March 4, 2024

Finding low-cost, sustainable building materials is important to the environment and to providing affordable housing. Researchers have created a composite building material by replacing sand in concrete and mortar with a common, non-degradable waste product: used disposable diapers.

Access to affordable and adequate housing is a fundamental human right. This is a growing problem, especially in many low-income countries where supply and demand are mismatched.

Building materials are often the most expensive component of home construction, accounting for 80% of the cost. While the use of materials such as natural fibres, earthen materials and industrial construction waste has been explored, concrete remains the mainstay of home construction – indeed, any building – for its strength and durability. But concrete leaves a large carbon footprint.

Researchers at Kitakyushu University in Japan were looking for a way to preserve the benefits of concrete while making it more environmentally friendly and cheaper to produce. They turned to a common non-biodegradable waste: disposable diapers.

In conducting the study, the researchers wanted to address Indonesia’s significant population growth and demand for low-cost housing. Along with population growth comes an increase in waste. Indonesia’s total waste in 2019 was 29.21 million tons; this figure rose to 32.76 million tons in 2020.

according to Maritime Fair Trade, Indonesia ranks sixth globally in terms of disposable diaper usage. Many used diapers are dumped in the country’s rivers and waterways, causing pollution through leached chemicals and microplastics. This research could address two important issues: cleaning up the environment and providing low-cost building alternatives.

The researchers prepared concrete and mortar samples by mixing washed, dried and shredded used disposable diapers with cement, sand, gravel and water. The samples were cured for 28 days. Curing is the process of maintaining sufficient moisture in concrete within a temperature range conducive to cement hydration, the chemical reaction between cement and water that contributes to its strength and durability.

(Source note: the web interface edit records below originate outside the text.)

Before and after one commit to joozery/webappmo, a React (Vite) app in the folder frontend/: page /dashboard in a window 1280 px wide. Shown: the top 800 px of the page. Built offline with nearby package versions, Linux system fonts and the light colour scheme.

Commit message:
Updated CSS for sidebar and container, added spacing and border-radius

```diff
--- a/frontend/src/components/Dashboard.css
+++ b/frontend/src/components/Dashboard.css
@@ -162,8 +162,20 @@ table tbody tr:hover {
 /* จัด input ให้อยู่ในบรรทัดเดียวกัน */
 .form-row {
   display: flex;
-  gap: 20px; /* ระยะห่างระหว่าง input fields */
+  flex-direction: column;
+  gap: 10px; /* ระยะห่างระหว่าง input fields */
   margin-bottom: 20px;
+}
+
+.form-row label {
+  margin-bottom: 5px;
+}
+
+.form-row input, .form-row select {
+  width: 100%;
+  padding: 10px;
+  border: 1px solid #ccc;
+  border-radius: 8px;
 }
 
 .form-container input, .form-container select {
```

Mixtures containing different proportions of disposable diaper waste were tested to see how much pressure they could withstand before they burst. The researchers then calculated the maximum amount of sand that could be replaced with diaper waste to safely build a house with a floor plan of 43 square meters (36 square metres).

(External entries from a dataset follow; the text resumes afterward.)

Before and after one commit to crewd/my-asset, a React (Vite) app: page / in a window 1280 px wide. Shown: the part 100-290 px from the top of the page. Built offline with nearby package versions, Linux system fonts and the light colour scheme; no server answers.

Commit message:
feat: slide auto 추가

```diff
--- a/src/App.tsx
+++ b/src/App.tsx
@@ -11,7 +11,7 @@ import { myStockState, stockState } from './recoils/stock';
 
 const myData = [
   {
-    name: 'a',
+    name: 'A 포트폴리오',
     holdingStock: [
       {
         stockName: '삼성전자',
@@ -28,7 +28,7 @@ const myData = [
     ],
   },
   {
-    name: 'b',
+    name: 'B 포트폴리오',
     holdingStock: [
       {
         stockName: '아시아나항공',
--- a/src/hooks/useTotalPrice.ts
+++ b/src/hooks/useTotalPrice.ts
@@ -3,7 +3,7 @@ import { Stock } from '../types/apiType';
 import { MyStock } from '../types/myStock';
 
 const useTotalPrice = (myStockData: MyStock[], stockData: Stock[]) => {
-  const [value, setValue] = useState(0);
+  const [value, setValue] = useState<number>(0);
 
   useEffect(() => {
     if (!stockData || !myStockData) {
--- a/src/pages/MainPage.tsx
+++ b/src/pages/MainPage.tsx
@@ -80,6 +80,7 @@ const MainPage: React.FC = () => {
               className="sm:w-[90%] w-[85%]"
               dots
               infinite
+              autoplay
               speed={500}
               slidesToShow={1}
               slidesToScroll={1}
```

They found they could replace 10 percent of the sand in the concrete needed for the columns and beams in a three-story building with disposable diaper waste. In single-storey homes, this increases to 27 per cent. In terms of the mortar used to make the partition walls, the researchers could replace up to 40 percent of the sand with diaper waste. For the leveling of floors and garden paving, it can replace 9% of sand. They found that exceeding these ratios made the concrete unsuitable for construction.

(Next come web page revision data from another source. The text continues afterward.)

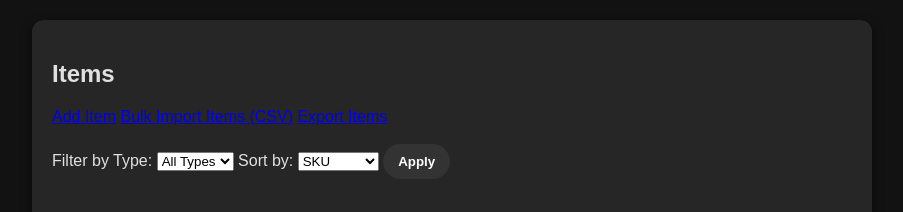
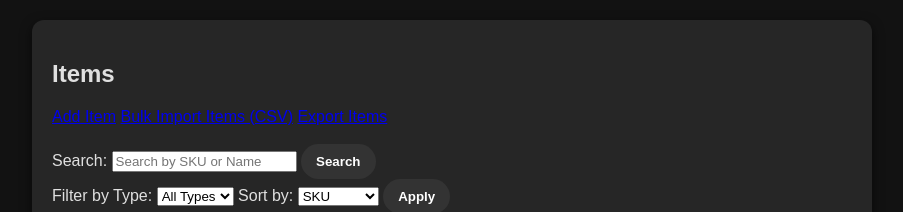
Before and after one commit to baldus/Hyperion-Operations-Hub, a Flask app: page /inventory/items in a window 1280 px wide. Shown: the part 134-346 px from the top of the page, without its empty margins (188-1091 px from the left). Run offline with Flask 3, Linux system fonts and the light colour scheme; data that the repository does not hold is empty.

Commit message:
Add search capability to inventory list view

```diff
--- a/invapp2/invapp/routes/inventory.py
+++ b/invapp2/invapp/routes/inventory.py
@@ -1,7 +1,7 @@
 import csv
 import io
 from flask import Blueprint, render_template, request, redirect, url_for, flash, Response
-from sqlalchemy import func
+from sqlalchemy import func, or_
 from sqlalchemy.orm import load_only, joinedload
 from invapp.models import db, Item, Location, Batch, Movement
 from datetime import datetime
@@ -158,10 +158,16 @@ def list_items():
     size = request.args.get("size", 20, type=int)
     selected_type = request.args.get("type", type=str)
     sort_param = request.args.get("sort", "sku")
+    search = request.args.get("search", "")
 
     query = Item.query
     if selected_type:
         query = query.filter(Item.type == selected_type)
+    if search:
+        like_pattern = f"%{search}%"
+        query = query.filter(
+            or_(Item.sku.ilike(like_pattern), Item.name.ilike(like_pattern))
+        )
 
     sort_columns = {
         "sku": Item.sku.asc(),
@@ -191,6 +197,7 @@ def list_items():
         available_types=available_types,
         selected_type=selected_type,
         sort=sort_param,
+        search=search,
     )
 
 
--- a/invapp2/invapp/templates/inventory/list_items.html
+++ b/invapp2/invapp/templates/inventory/list_items.html
@@ -8,6 +8,15 @@
   <a href="{{ url_for('inventory.export_items') }}" class="bubble-btn">Export Items</a>
 </div>
 <br>
+
+<form method="get" class="search-bar">
+  <label for="search">Search:</label>
+  <input type="text" id="search" name="search" value="{{ search }}" placeholder="Search by SKU or Name">
+  <input type="hidden" name="type" value="{{ selected_type or '' }}">
+  <input type="hidden" name="sort" value="{{ sort }}">
+  <input type="hidden" name="size" value="{{ size }}">
+  <button type="submit">Search</button>
+</form>
 
 <form method="get" class="filter-bar">
   <label for="type">Filter by Type:</label>
@@ -27,6 +36,7 @@
     <option value="min_stock" {% if sort == 'min_stock' %}selected{% endif %}>Min Stock</option>
   </select>
 
+  <input type="hidden" name="search" value="{{ search }}">
   <input type="hidden" name="size" value="{{ size }}">
   <button type="submit">Apply</button>
 </form>
@@ -55,10 +65,10 @@
 </table>
 <div class="pagination">
   {% if page > 1 %}
-    <a href="{{ url_for('inventory.list_items', page=page-1, size=size, type=selected_type, sort=sort) }}">Previous</a>
+    <a href="{{ url_for('inventory.list_items', page=page-1, size=size, type=selected_type, sort=sort, search=search) }}">Previous</a>
   {% endif %}
   {% if page < pages %}
-    <a href="{{ url_for('inventory.list_items', page=page+1, size=size, type=selected_type, sort=sort) }}">Next</a>
+    <a href="{{ url_for('inventory.list_items', page=page+1, size=size, type=selected_type, sort=sort, search=search) }}">Next</a>
   {% endif %}
 </div>
 {% endblock %}
```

Overall, the researchers found that up to 8 percent of all the concrete and mortar structures needed to build a single-story house with a floor plan of 36 square meters could be replaced with single-use diaper waste. This equates to 60 cubic feet (1.7 cubic meters) of trash.

“The study concluded that adding used diapers to concrete did not significantly reduce its strength,” the team said. “This shows that using diapers to make composites is feasible, especially in terms of developing environmentally friendly and cost-effective materials.”

The researchers believe their disposable diaper concrete has a wide range of applications beyond building houses in Indonesia. This is important because disposable diapers are the third largest contributor to landfills worldwide. Globally, more than 18 billion disposable diapers end up in landfills each year.

“Regarding the social and economic advantages of this paper, the development of materials can range from low-tech to high-tech,” they said. “These procedures are relatively easy and inexpensive to perform.”

The researchers are aware of the current limitations of using waste diapers as a construction material. On the one hand, there is a need to work with waste disposal facilities to collect used diapers from households and sterilize them. Second, machines that shred used diapers on a large scale will be needed.

Nonetheless, the study highlights the potential of using non-degradable waste as a construction material, addressing sustainability issues and providing low-cost housing.

The study was published in the journal scientific report.

source: Kitakyushu University pass Urik Alert!